There is a popular belief that “it’s not what you know, it’s whom you know that makes the difference.” Many business leaders and recruiters with whom I engage on a weekly basis openly admit that much of what gets done in companies is facilitated through personal contacts. It’s all about people.
Effective leaders recognize the importance of cultivating and leveraging networks of people across a variety of functions, organizations and locations. These connections provide leaders with the flexibility, information and strategic advantages needed to succeed in a fast-paced, global economy. Research suggests that people with strong personal networks are more satisfied in their jobs and stay longer at their companies than employees with weak networks. From a career planning perspective, having strong connections provides job seekers access to opportunities that may not be available to their competition.
Unfortunately, most individuals don’t take full advantage of the power of networking. Think about it. What are you doing to actively build more or better relationships with local and regional businesses? What are you doing to connect with colleagues at your current organization or your counterparts at similar organizations in the region? What have you done in the last month to build bridges with these groups? The bottom line is that social relationships matter. If you have aspirations of switching jobs or moving up in your career, start nurturing relationships now.
·Make social networking one of your priorities. Become savvier with social media tools such as LinkedIn, Twitter and Facebook.
·Join an industry professional association and start attending panels, information workshops and networking events. When you attend a professional conference or event, set a goal of meeting at least one new person.
·Take advantage of events offered by your alma mater.
·Seek out role models. Identify a few business leaders who successfully leverage their networks and invite them to lunch to learn how they do it.
As you reach out, keep in mind that broadening your circle of acquaintances takes time so don’t expect results overnight. Also, whether communicating face to face or via e-mail, be genuine when reaching out to avoid being perceived by others as insincere. In the words of author Carl Buechner, “They may forget what you said, but they will never forget how you made them feel.”
Networking through e-mail versus face-to-face can be especially challenging since you don’t have the advantage of seeing your recipient’s response and fine-tuning your message on the spot. People judge you by the style and tone of your writing. Research also shows that e-mail exchanges often lead to misinterpretation and mistrust. Consider the following e-mail that I recently received from an alumnus of the University of Maryland’s Robert H. Smith School of Business:
“[The student] sent me a LinkedIn invitation, which I accepted as s/he is a Smith student. The very next piece of correspondence I received from him/her was as follows — “I saw your LinkedIn profile and I request you to consider my resume or pass it on to any position you know.” I have never spoken with the student, nor has the student asked for us to speak. . . . I would very much like to help this student, but considering that we have never had a conversation before and the tone of this e-mail, I am not comfortable.”
Incidents like this highlight the importance of being careful when reaching out to business professionals. Networking is about building relationships. Whether reaching out verbally or in writing, try to notice the effect that your words have on others. Do they inspire action or do they come across as directive and demanding? Start by being curious.

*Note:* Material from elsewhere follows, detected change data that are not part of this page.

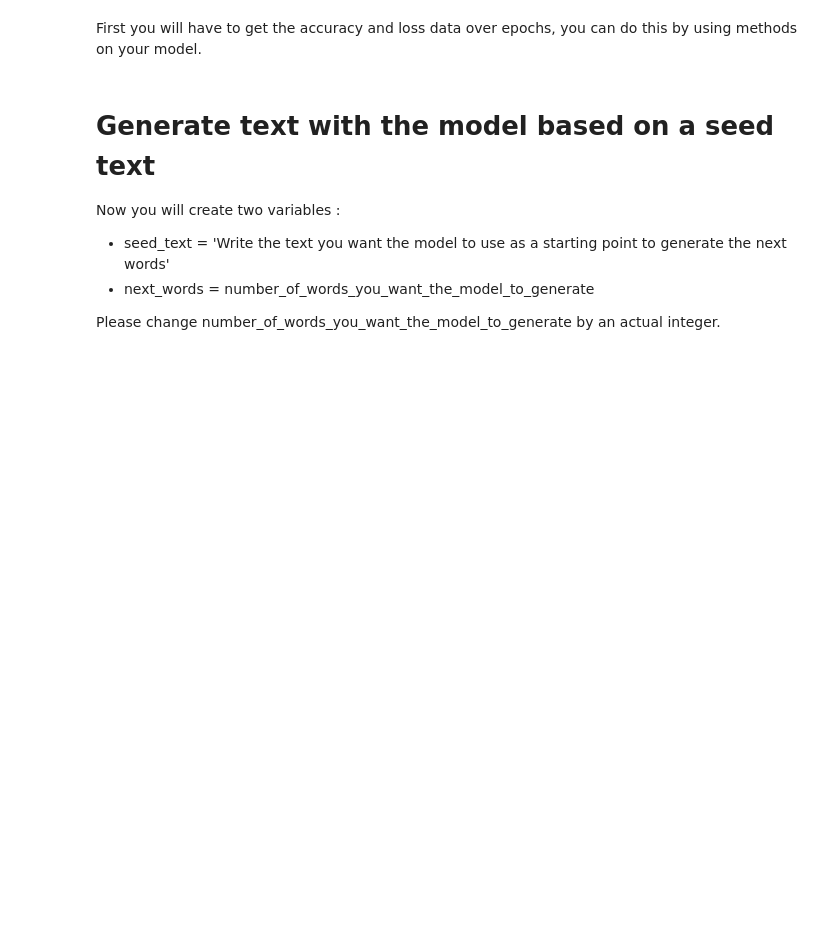
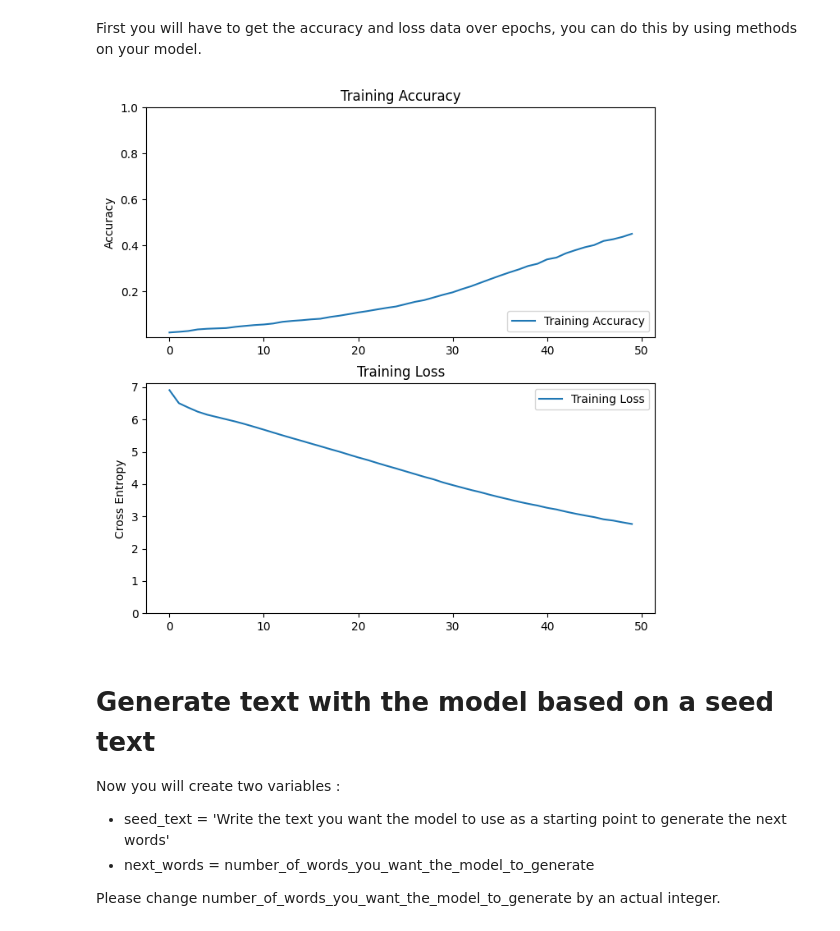
Before and after one commit to nadiastoyanova/lab-text-generation-shakespeare, a Jupyter notebook: main.ipynb, the cells around one changed output. Drawn from its saved outputs; the diff is of its cells as text; code cells hidden in the pictures; blank space fills up the shorter version.

```diff
--- a/main.ipynb
+++ b/main.ipynb
@@ -90,3 +109,7 @@ Assign the result back to our variable labels.
+# %%
+# Your code here :
+labels = np.array(labels)
+labels = ku.to_categorical(labels, num_classes=total_words)
 # %% [markdown]
 # Initialize the Model
 
@@ -114,9 +131,21 @@ model = Sequential([
+# %%
+model = Sequential([
+
+    # Your code here :
+    Embedding(total_words, 100, input_length=max_sequence_len-1),
+    Bidirectional(LSTM(150, return_sequences=True)),
+    Dropout(0.2),
+    LSTM(100),
+    Dense(total_words//2, activation='relu', kernel_regularizer=regularizers.l2(0.01)),
+    Dense(total_words, activation='softmax'),
+])
 # %% [markdown]
 # Compile the Model:
 
 Compile the model using categorical crossentropy as the loss function, the Adam optimizer for efficient training, and accuracy as the metric to evaluate during training.
 # %%
 # Your code here :
+model.compile(loss='categorical_crossentropy', optimizer='adam', metrics=['accuracy'])
 # %% [markdown]
 # Print Model Summary:
 
@@ -135,3 +185,4 @@ That way you will get better text generation at the end.
 However, dont waste your time.
 # %%
 # Your code here :
+history = model.fit(predictors, labels, epochs=50, verbose=1)
@@ -144,3 +211,26 @@ First you will have to get the accuracy and loss data over epochs, you can do th
+# %%
+# Your code here :
+import matplotlib.pyplot as plt
+acc = history.history['accuracy']
+loss = history.history['loss']
+
+plt.figure(figsize=(8, 8))
+plt.subplot(2, 1, 1)
+plt.plot(acc, label='Training Accuracy')
+plt.legend(loc='lower right')
+plt.ylabel('Accuracy')
+plt.ylim([min(plt.ylim()),1])
+plt.title('Training Accuracy')
+
+plt.subplot(2, 1, 2)
+plt.plot(loss, label='Training Loss')
+plt.legend(loc='upper right')
+plt.ylabel('Cross Entropy')
+plt.ylim([0,max(plt.ylim())])
+plt.title('Training Loss')
+plt.show()
+# %% [output]
+[figure, added]
 # %% [markdown]
 # Generate text with the model based on a seed text
 
```
Also changed, not shown: parts of 23 cells of this notebook.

Ask questions to learn more about the other person’s interests and opinions. (What does he like most about their job/organization? What’s led to her career success? What tips might this individual have for candidates seeking jobs?) One of my friends in sales recently said, “If you want to get someone excited about you or your products, get them talking about themselves and their accomplishments first.”
Remember that it takes time to grow relationships, and once individuals connect with you they are more likely to go above and beyond to help you out.
Jeffrey Kudisch is managing director of the Office of Career Services at the Robert H. Smith School of Business and a faculty expert in leadership, negotiations and human capital management. He has a PhD in industrial and organizational psychology and he co-founded Personnel Assessment Systems Inc., a human resource consulting firm specializing in executive assessment and leadership development.